**Work required:**
Each line of the records has to be copied exactly, though the pictures must be left out.

**Change detection outputs:**
·····
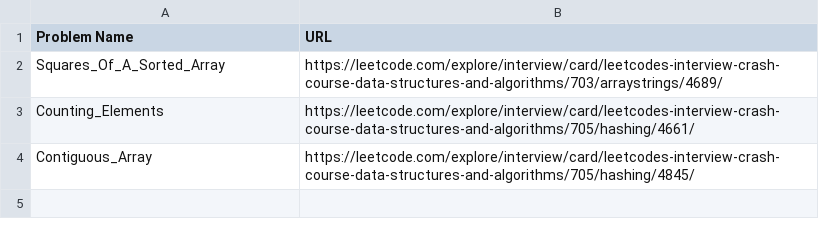
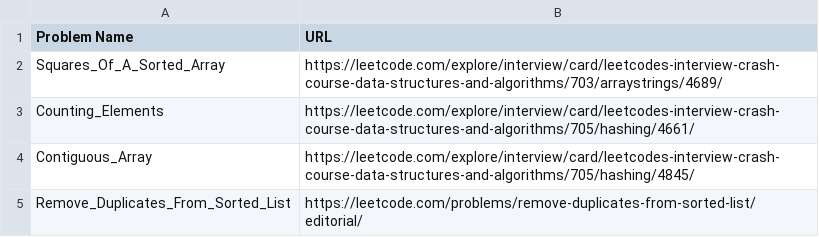
Before and after one commit to dmvincent/Data_Structures_And_Algorithms, a CSV file: problems_to_revisit.csv, drawn as a sheet; the diff names each change by its address in the sheet, - before the commit and + after, or states it on an @@ line.

Commit message:
Adding 'Remove_Duplicates_From_Sorted_List'

```diff
--- a/problems_to_revisit.csv
+++ b/problems_to_revisit.csv
+row 5: Remove_Duplicates_From_Sorted_List | https://leetcode.com/problems/remove-duplicates-from-sorted-list/editorial/
```
Also changed, not shown: 5 other files.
·····
**Solution below:**
Before and after one commit to dmvincent/Data_Structures_And_Algorithms, a CSV file: problems_to_revisit.csv, drawn as a sheet; the diff names each change by its address in the sheet, - before the commit and + after, or states it on an @@ line.

Commit message:
Adding 'Remove_Duplicates_From_Sorted_List'

```diff
--- a/problems_to_revisit.csv
+++ b/problems_to_revisit.csv
+row 5: Remove_Duplicates_From_Sorted_List | https://leetcode.com/problems/remove-duplicates-from-sorted-list/editorial/
```
Also changed, not shown: 5 other files.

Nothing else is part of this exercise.